WHAT THE TASK REQUIRES: Out of the lines below, please list those that hold the string "support".

TASK MATERIAL Block Start

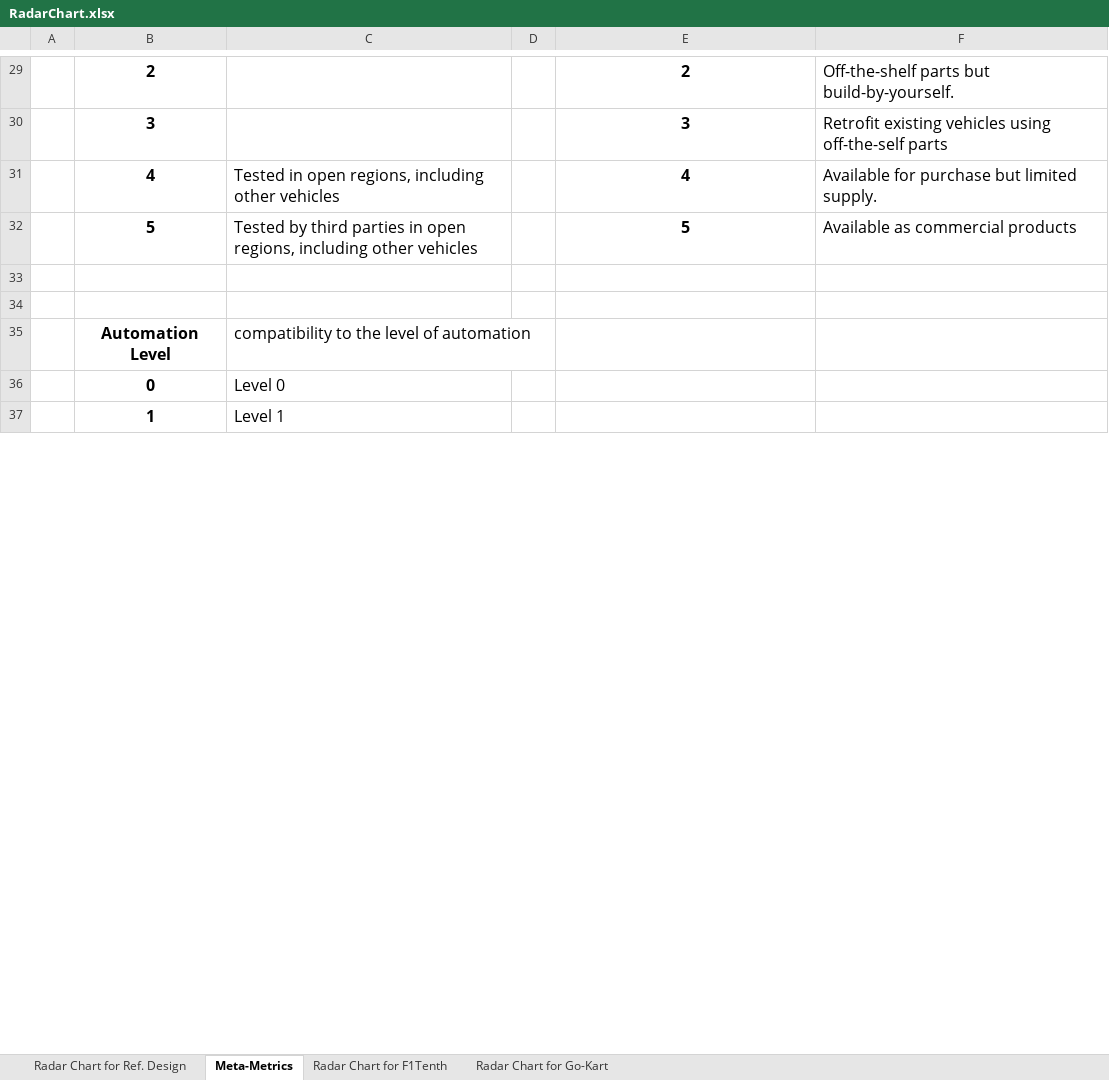
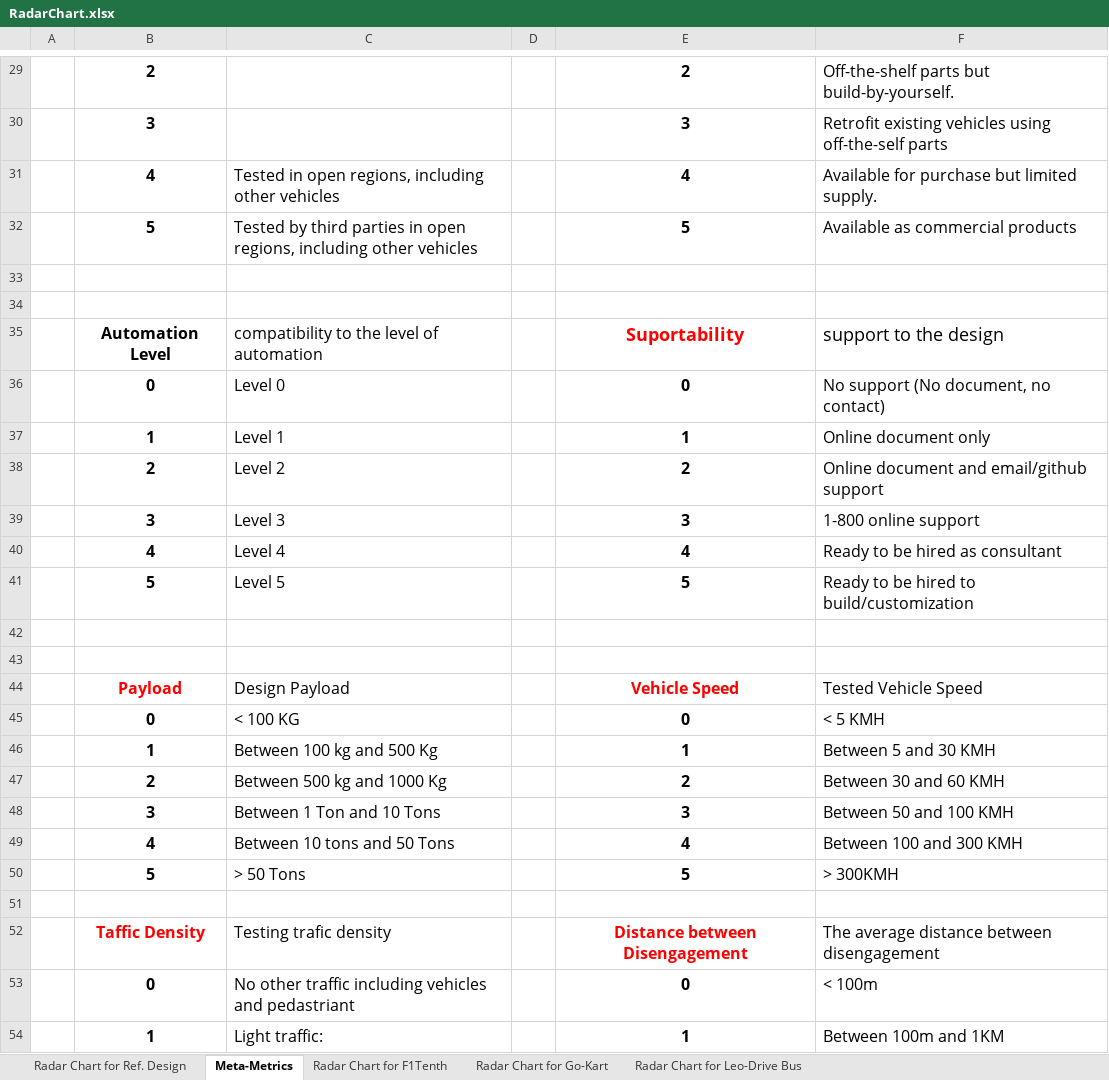
Before and after one commit to autowarefoundation/RefDesignWG, an Excel workbook: doc/ExampleDesign/AWFExampleDesign/RadarChart.xlsx, sheet Meta-Metrics, drawn as a sheet; only a part is shown, gaps mark what is left out; values as stored, in another font and other column widths than the file's, no borders; addresses are those after the commit; the diff covers the shown part only; the diff names each change by its address in the sheet, - before the commit and + after, or states it on an @@ line.

Commit message:
update radar chart

```diff
--- a/doc/ExampleDesign/AWFExampleDesign/RadarChart.xlsx (sheet Meta-Metrics)
+++ b/doc/ExampleDesign/AWFExampleDesign/RadarChart.xlsx (sheet Meta-Metrics)
+sheet tab: Radar Chart for Leo-Drive Bus
+row 35:  | Automation Level | compatibility to the level of automation |  | Suportability | support to the design
+row 36:  | 0 | Level 0 |  | 0 | No support (No document, no contact)
+row 37:  | 1 | Level 1 |  | 1 | Online document only
+row 38:  | 2 | Level 2 |  | 2 | Online document and email/github support
+row 39:  | 3 | Level 3 |  | 3 | 1-800 online support
+row 40:  | 4 | Level 4 |  | 4 | Ready to be hired as consultant
+row 41:  | 5 | Level 5 |  | 5 | Ready to be hired to build/customization
-row 42:  | Automation Level | compatibility to the level of automation
+row 42: (empty)
-row 43:  | 0 | Level 0
+row 43: (empty)
+row 44:  | Payload | Design Payload |  | Vehicle Speed | Tested Vehicle Speed
+row 45:  | 0 | < 100 KG |  | 0 | < 5 KMH
+row 46:  | 1 | Between 100 kg and 500 Kg |  | 1 | Between 5 and 30 KMH
+row 47:  | 2 | Between 500 kg and 1000 Kg |  | 2 | Between 30 and 60 KMH
+row 48:  | 3 | Between 1 Ton and 10 Tons |  | 3 | Between 50 and 100 KMH
+row 49:  | 4 | Between 10 tons and 50 Tons |  | 4 | Between 100 and 300 KMH
+row 50:  | 5 | > 50 Tons |  | 5 | > 300KMH
-row 51:  | 1 | Level 1
+row 51: (empty)
+row 52:  | Taffic Density | Testing trafic density |  | Distance between Disengagement | The average distance between disengagement
+row 53:  | 0 | No other traffic including vehicles and pedastriant |  | 0 | < 100m
+row 54:  | 1 | Light traffic: |  | 1 | Between 100m and 1KM
```
Also changed, not shown: 32 added rows, 19 edited cells and cell formats elsewhere in this sheet, sheet Radar Chart for Go-Kart, sheet Radar Chart for F1Tenth, charts or pictures, 10 other files.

TASK MATERIAL Block End

REPLY TO THE EXERCISE:
+row 35:  | Automation Level | compatibility to the level of automation |  | Suportability | support to the design
+row 36:  | 0 | Level 0 |  | 0 | No support (No document, no contact)
+row 38:  | 2 | Level 2 |  | 2 | Online document and email/github support
+row 39:  | 3 | Level 3 |  | 3 | 1-800 online support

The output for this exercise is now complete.